Navalny has a huge social media following, which made him a target as it allowed him to deliver his message despite an effective blackout by Russia’s tightly controlled television networks. After his arrest, he published an investigation into a giant Black Sea palace he said belongs to Putin. The Kremlin says that’s not true, but within days it became his most-popular video ever, racking up more than 100 million views, while a billionaire friend of Putin’s claimed ownership of the property. In a June 2020 survey by the Levada Center, a non-governmental research organization, Navalny was named the most inspiring public person in Russia other than Putin. But he suffered a symbolic setback in February when Amnesty International rescinded his status as a “prisoner of conscience,” saying anti-immigrant statements he made early in his career qualified as “advocacy of hatred.”
4. How has the Kremlin tried to neutralize him?
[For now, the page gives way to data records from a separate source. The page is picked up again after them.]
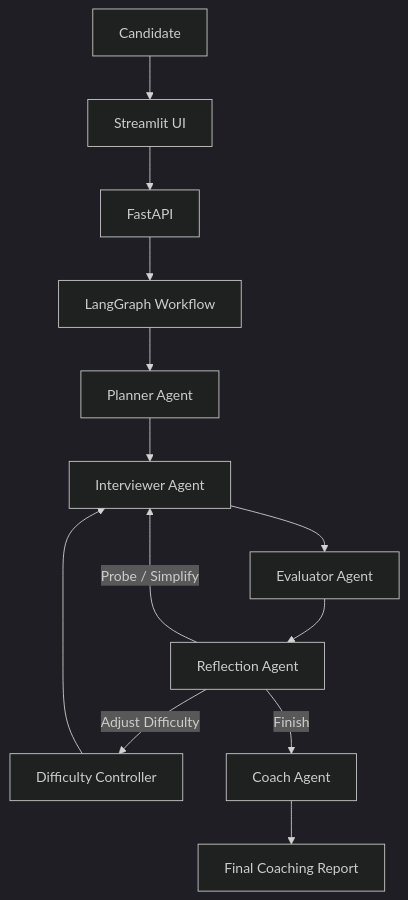
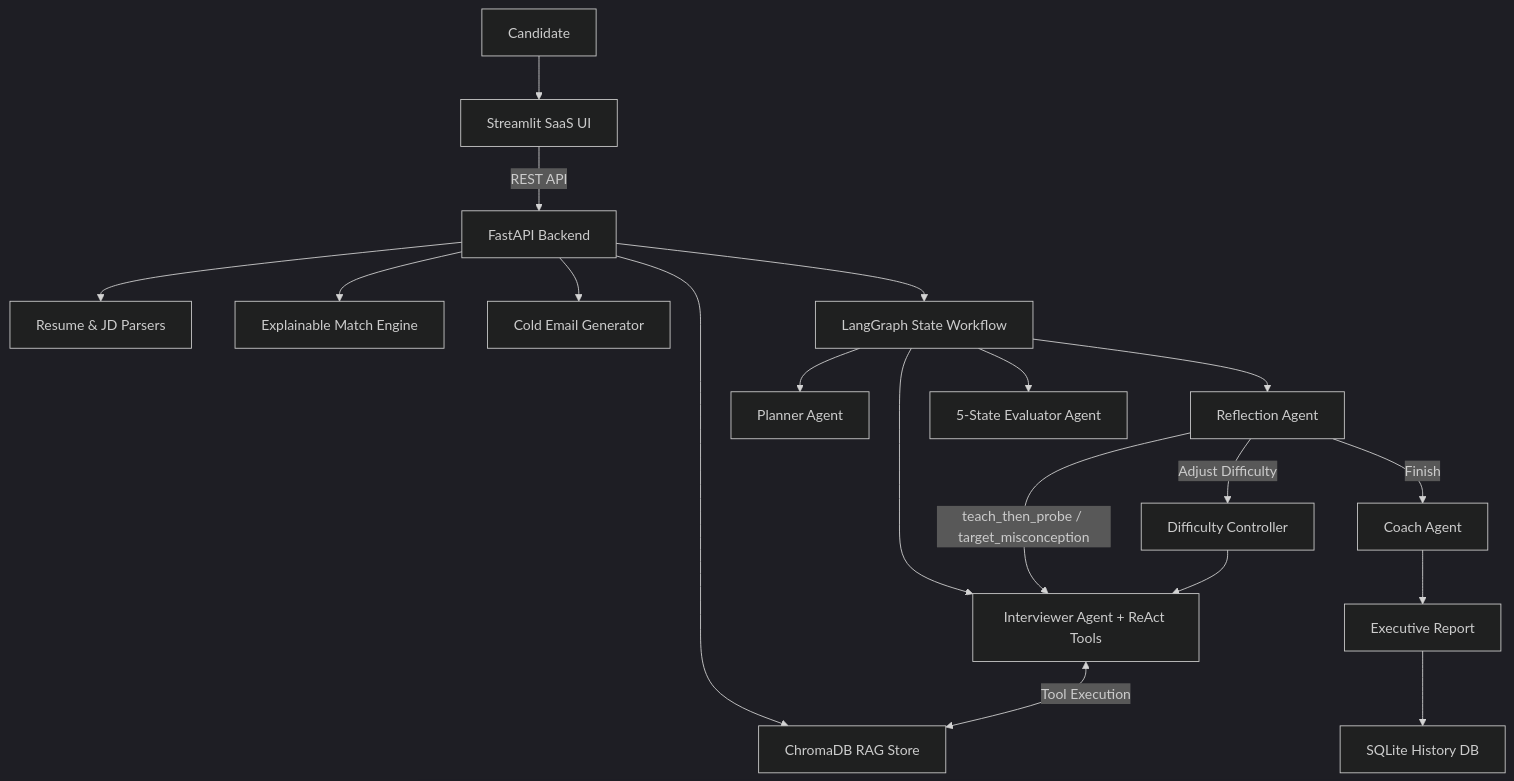
The diagram in mock-interview-ai/README.md (ansh62949/AI-Mock-Interview-Coach), drawn with Mermaid (dark theme) before and after one commit. The commit also changed other lines of this file and 39 other files, not shown here.

Commit message:
feat: enhance 5-state adaptive mock interview engine, RAG tools, UI trace & docs

````diff
--- a/mock-interview-ai/README.md
+++ b/mock-interview-ai/README.md
@@ -25,15 +34,21 @@
 ```mermaid
 flowchart TD
-    A[Candidate] --> B[Streamlit UI]
-    B --> C[FastAPI]
-    C --> D[LangGraph Workflow]
-    D --> E[Planner Agent]
-    E --> F[Interviewer Agent]
-    F --> G[Evaluator Agent]
-    G --> H[Reflection Agent]
-    H -->|Probe / Simplify| F
-    H -->|Adjust Difficulty| I[Difficulty Controller]
-    I --> F
-    H -->|Finish| J[Coach Agent]
-    J --> K[Final Coaching Report]
+    A[Candidate] --> B[Streamlit SaaS UI]
+    B -->|REST API| C[FastAPI Backend]
+    C --> D[Resume & JD Parsers]
+    C --> E[Explainable Match Engine]
+    C --> F[Cold Email Generator]
+    C --> G[ChromaDB RAG Store]
+    C --> H[LangGraph State Workflow]
+    H --> I[Planner Agent]
+    H --> J[Interviewer Agent + ReAct Tools]
+    J <-->|Tool Execution| G
+    H --> K[5-State Evaluator Agent]
+    H --> L[Reflection Agent]
+    L -->|teach_then_probe / target_misconception| J
+    L -->|Adjust Difficulty| M[Difficulty Controller]
+    M --> J
+    L -->|Finish| N[Coach Agent]
+    N --> O[Executive Report]
+    O --> P[SQLite History DB]
 ```
````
Navalny has been in and out of jail since 2011, often on charges of organizing unsanctioned protests, but never served more than a month at a time until his latest sentence. He was barred from running in the 2018 presidential election due to what the European Court of Human Rights labeled politically motivated convictions. The Kremlin learned its lesson in 2013 when Navalny was allowed to run for Moscow mayor against incumbent Sergei Sobyanin, a Putin loyalist, and received 27% of the vote. He had been handed a five-year suspended sentence in an embezzlement case in July of that year. Navalny also received a suspended sentence in 2014 while his younger brother, Oleg, was imprisoned for 3 1/2 years in a separate trial involving the Russian branch of French cosmetics company Yves Rocher. Both men denied wrongdoing.
5. Is it working?
After two weekends of large-scale protests following Navalny’s arrest, the authorities’ harsh crackdown appears to have delivered results. Over 10,000 people were detained at the rallies, as demonstrators braved riot police, freezing temperatures and threats they could face charges for participation. Many of Navalny’s key allies now face prosecution for their involvement, forcing the opposition to call off new protests as it regroups. Still, the demographics of the protests highlight why the Kremlin is worried: according to one pollster, the average age was younger than past protests and nearly half of the attendees were out for the first time.
6. What else has happened to Navalny?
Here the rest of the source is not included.